● What to do: If a line of the data below holds the string "INFO", copy it.

Source records
---*---

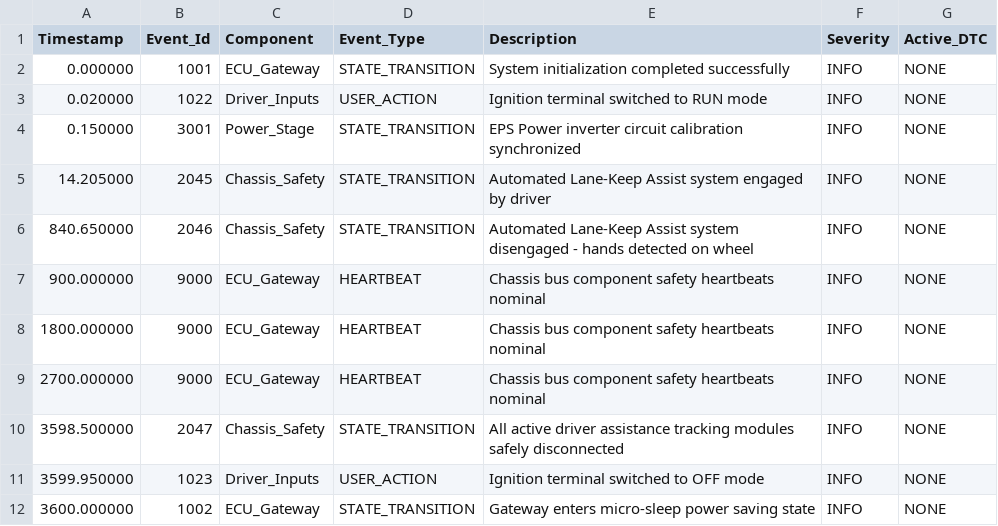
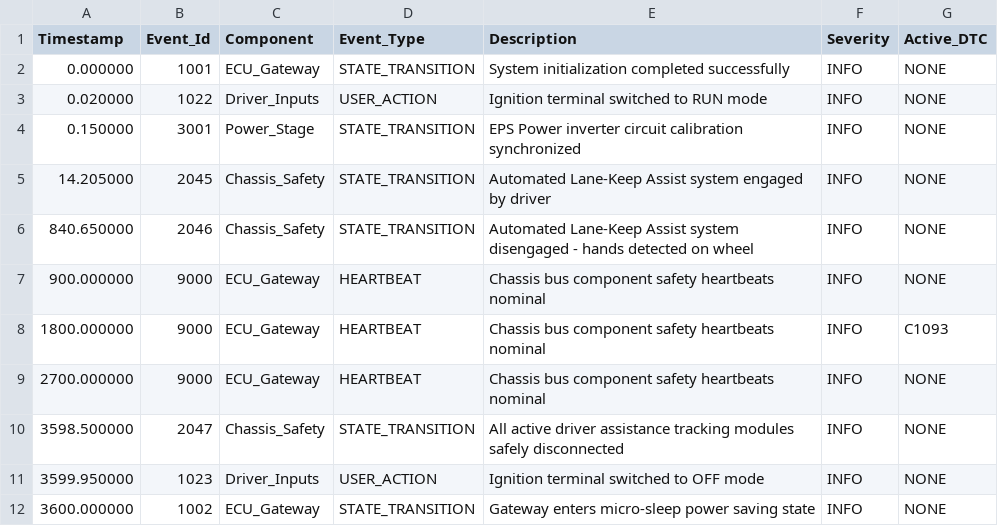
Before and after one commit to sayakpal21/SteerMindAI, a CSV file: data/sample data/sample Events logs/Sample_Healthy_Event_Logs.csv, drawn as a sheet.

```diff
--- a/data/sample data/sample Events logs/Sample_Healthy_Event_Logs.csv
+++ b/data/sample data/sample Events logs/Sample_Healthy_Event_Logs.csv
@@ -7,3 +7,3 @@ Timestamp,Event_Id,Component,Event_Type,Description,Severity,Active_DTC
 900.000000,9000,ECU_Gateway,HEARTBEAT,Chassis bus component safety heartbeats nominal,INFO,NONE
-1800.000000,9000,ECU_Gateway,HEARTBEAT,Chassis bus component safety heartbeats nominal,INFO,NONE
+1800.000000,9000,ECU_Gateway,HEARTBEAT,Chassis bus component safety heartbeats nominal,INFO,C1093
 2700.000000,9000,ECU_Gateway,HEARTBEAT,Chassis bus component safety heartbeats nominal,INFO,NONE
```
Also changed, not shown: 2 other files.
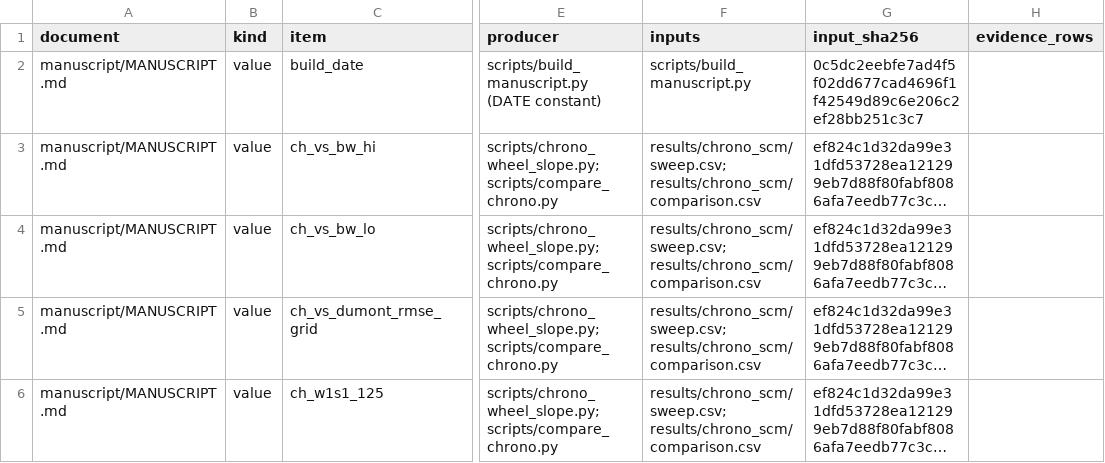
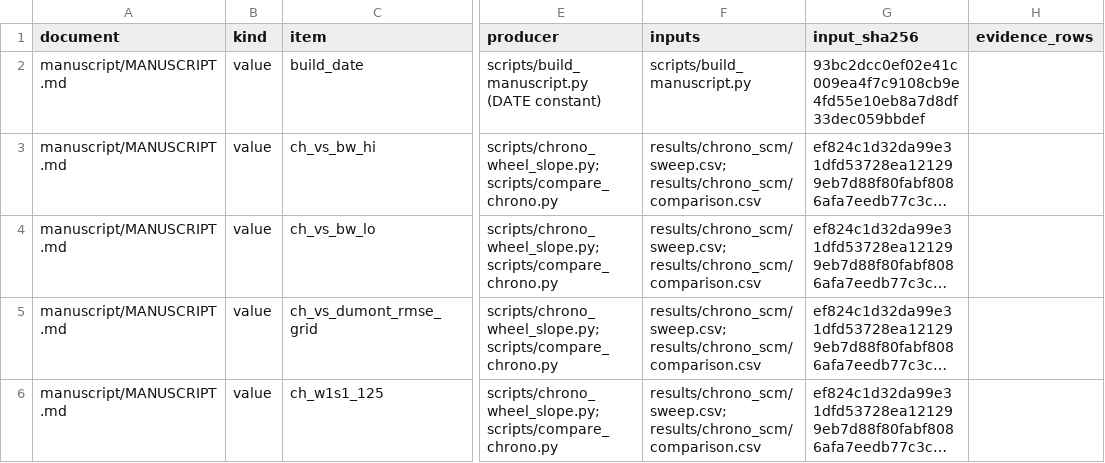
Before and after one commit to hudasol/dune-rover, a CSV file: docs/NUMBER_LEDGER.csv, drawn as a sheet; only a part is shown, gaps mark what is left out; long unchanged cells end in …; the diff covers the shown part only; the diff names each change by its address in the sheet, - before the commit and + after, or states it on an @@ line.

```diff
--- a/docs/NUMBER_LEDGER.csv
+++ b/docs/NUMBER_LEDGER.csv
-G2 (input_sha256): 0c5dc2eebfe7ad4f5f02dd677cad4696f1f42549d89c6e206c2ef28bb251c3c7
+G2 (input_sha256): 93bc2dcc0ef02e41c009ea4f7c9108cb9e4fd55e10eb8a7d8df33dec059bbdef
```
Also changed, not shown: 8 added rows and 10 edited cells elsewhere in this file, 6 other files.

---*---

● Solution for this task:
 900.000000,9000,ECU_Gateway,HEARTBEAT,Chassis bus component safety heartbeats nominal,INFO,NONE
-1800.000000,9000,ECU_Gateway,HEARTBEAT,Chassis bus component safety heartbeats nominal,INFO,NONE
+1800.000000,9000,ECU_Gateway,HEARTBEAT,Chassis bus component safety heartbeats nominal,INFO,C1093
 2700.000000,9000,ECU_Gateway,HEARTBEAT,Chassis bus component safety heartbeats nominal,INFO,NONE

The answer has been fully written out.